The HS2 college which will train at least 2,000 apprentices for the planned new high speed rail link will be based partly in Doncaster and partly in Birmingham, David Cameron has announced.
The Prime Minister said the college will open in 2017 and provide workers for the “vital piece of infrastructure work”.
He made the announcement alongside Chancellor George Osborne while on a visit to the redevelopment site of Birmingham New Street station.
Mr Cameron said: “We’re announcing that the HS2 college, which is going to provide the skills and the training for this, the biggest engineering and construction project that we’ve undertaken in Britain for decades, which is going to link up our cities including Birmingham of course.
“The HS2 college is going to be located partly in Doncaster but also partly here in Birmingham.
“It will open in 2017 and it’s great to see 100 apprentices on site here. This HS2 college will train at least 2,000 apprentices for this absolutely vital piece of infrastructure work.”
Mr Cameron and Mr Osborne were addressing a group of construction, engineering and demolition apprentices at the site of the £750 million redevelopment at New Street rail station.
The Chancellor said: “The good news for you and the good news for people in the construction business is that more projects like this coming.
“High Speed 2 is going to be an incredible project, it’s going to employ people for years to come.

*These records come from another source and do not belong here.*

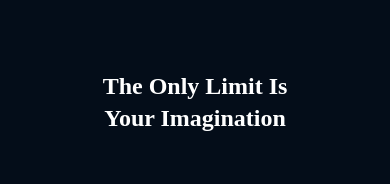
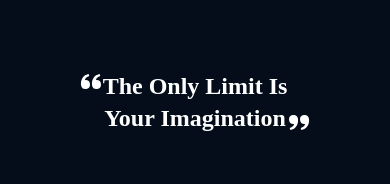
Before and after one commit to babulakterfsd/DreamTalk, a Next.js app: page / in a window 390 px wide. Shown: the part 716-900 px from the top of the page. Built offline with nearby package versions, Linux system fonts and the light colour scheme.

Commit message:
possibilities texts changed with animation

```diff
--- a/package.json
+++ b/package.json
@@ -27,6 +27,7 @@
     "postcss": "8.4.23",
     "react": "18.2.0",
     "react-dom": "18.2.0",
+    "react-icons": "^4.10.1",
     "react-simple-typewriter": "^5.0.1",
     "scroll-to-element": "^2.0.3",
     "tailwindcss": "3.3.2",
--- a/src/components/ui/Possibilities.tsx
+++ b/src/components/ui/Possibilities.tsx
@@ -1,3 +1,5 @@
+import { BiSolidQuoteAltLeft, BiSolidQuoteAltRight } from 'react-icons/bi';
+
 const Possibilities = () => {
   return (
     <section className="bg-[#040d19] pt-20 pb-16 lg:py-28 xl:py-20 relative">
@@ -22,23 +24,21 @@ const Possibilities = () => {
             your <br /> <span className="lg:-ml-40">imagination</span>
           </h1>
         </div> */}
-        <div className="lg:flex justify-center items-center">
-          <h1 className="font-crimson text-2xl leading-[32px] lg:text-6xl lg:leading-[64px] font-bold lg:font-semibold text-center lg:px-0 capitalize lg:-ml-10">
-            <span
-              className="block"
-              data-aos="fade-down"
-              data-aos-duration="1500"
-            >
-              The only limit is <br className=" hidden lg:block" />{' '}
-            </span>
-            <span
-              className="block"
-              data-aos="fade-down"
-              data-aos-duration="2000"
-            >
-              your imagination
-            </span>
-          </h1>
+        <div
+          className="flex justify-center items-center"
+          data-aos="zoom-in"
+          data-aos-duration="1500"
+        >
+          <div className="flex">
+            <BiSolidQuoteAltLeft className="text-2xl lg:text-6xl lg:mr-12 lg:block"></BiSolidQuoteAltLeft>
+            <h1 className="font-crimson text-2xl leading-[32px] lg:text-6xl lg:leading-[64px] font-bold lg:font-semibold text-center lg:px-0 capitalize lg:-ml-10">
+              <span className="block">
+                The only limit is <br className=" hidden lg:block" />{' '}
+              </span>
+              <span className="block">your imagination</span>
+            </h1>
+            <BiSolidQuoteAltRight className="text-2xl lg:text-6xl self-end -mt-36 lg:mt-0 lg:ml-2 lg:block"></BiSolidQuoteAltRight>
+          </div>
         </div>
       </div>
     </section>
```
Also changed, not shown: 1 other file (tests, documents, lock files or other folders).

“We want to make sure we are also bringing on the next generation and that’s what the HS2 skills college is going to be all about – giving the next generation the kind of skills that you have, making sure that we have a pipeline of work in the future and a supply of people who have got the right skills in the country to do that.”
Construction on the controversial £40 billion High Speed 2 rail project is set to begin in 2017 with phase one connecting Birmingham to London set to open in 2026.
The second phase connecting to Manchester and Leeds is set to open in 2032/3. The legislation to enable the project to go ahead is making its way through Parliament.
Source: Press Association Ltd